*** Opening of Extracted material ***

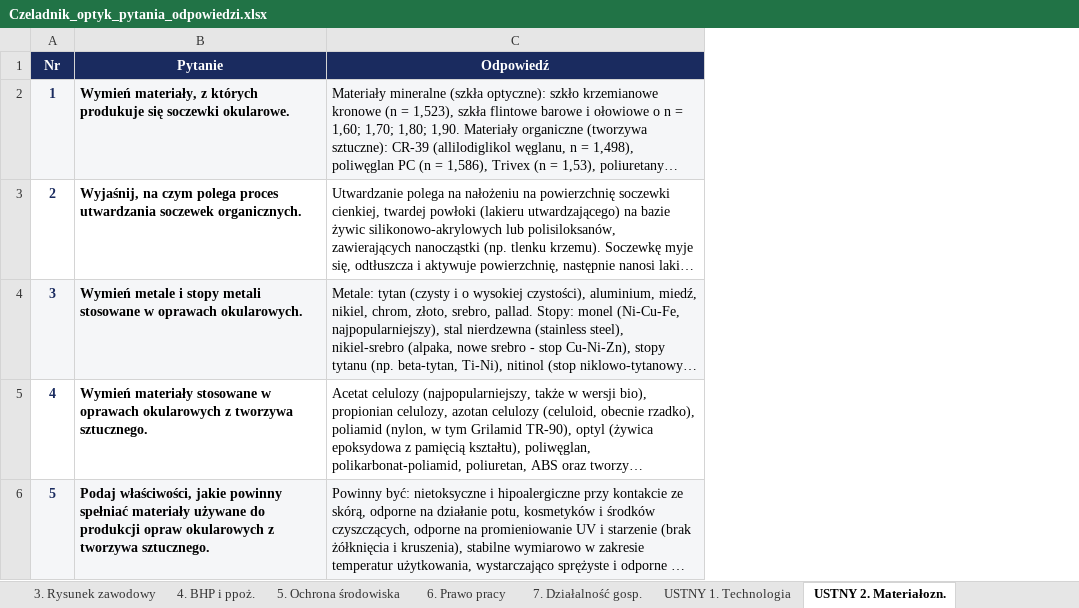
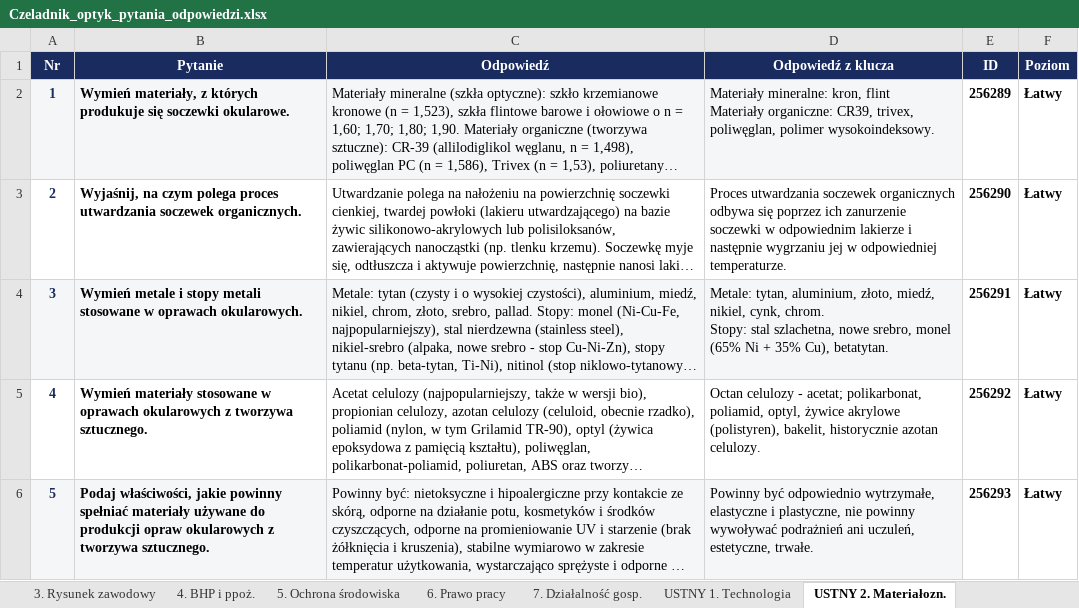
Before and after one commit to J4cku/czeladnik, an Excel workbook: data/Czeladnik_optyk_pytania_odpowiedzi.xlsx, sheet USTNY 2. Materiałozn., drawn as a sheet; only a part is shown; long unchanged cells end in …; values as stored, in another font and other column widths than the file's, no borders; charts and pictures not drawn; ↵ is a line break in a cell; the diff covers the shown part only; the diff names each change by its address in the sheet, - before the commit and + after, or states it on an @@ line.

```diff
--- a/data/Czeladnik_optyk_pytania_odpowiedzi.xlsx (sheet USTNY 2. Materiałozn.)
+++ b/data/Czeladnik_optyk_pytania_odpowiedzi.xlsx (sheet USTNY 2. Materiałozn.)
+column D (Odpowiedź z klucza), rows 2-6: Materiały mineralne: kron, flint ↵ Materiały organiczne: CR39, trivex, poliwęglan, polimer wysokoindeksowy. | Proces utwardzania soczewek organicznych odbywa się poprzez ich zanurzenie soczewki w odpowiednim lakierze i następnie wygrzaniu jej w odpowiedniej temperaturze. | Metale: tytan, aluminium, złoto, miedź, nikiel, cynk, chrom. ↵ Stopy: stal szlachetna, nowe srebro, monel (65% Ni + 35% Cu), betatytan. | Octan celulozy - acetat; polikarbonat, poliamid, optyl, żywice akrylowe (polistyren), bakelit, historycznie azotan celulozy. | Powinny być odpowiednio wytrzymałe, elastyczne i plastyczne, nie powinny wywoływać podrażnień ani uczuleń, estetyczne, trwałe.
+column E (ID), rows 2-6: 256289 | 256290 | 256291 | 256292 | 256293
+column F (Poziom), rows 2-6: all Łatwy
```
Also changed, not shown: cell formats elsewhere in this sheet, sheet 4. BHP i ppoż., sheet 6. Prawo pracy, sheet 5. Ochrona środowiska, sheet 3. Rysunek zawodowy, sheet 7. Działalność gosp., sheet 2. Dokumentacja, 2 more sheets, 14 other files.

*** Close of Extracted material ***

Task => When a line in the records holds the string "data", copy that line.

Problem solution =>
Before and after one commit to J4cku/czeladnik, an Excel workbook: data/Czeladnik_optyk_pytania_odpowiedzi.xlsx, sheet USTNY 2. Materiałozn., drawn as a sheet; only a part is shown; long unchanged cells end in …; values as stored, in another font and other column widths than the file's, no borders; charts and pictures not drawn; ↵ is a line break in a cell; the diff covers the shown part only; the diff names each change by its address in the sheet, - before the commit and + after, or states it on an @@ line.
--- a/data/Czeladnik_optyk_pytania_odpowiedzi.xlsx (sheet USTNY 2. Materiałozn.)
+++ b/data/Czeladnik_optyk_pytania_odpowiedzi.xlsx (sheet USTNY 2. Materiałozn.)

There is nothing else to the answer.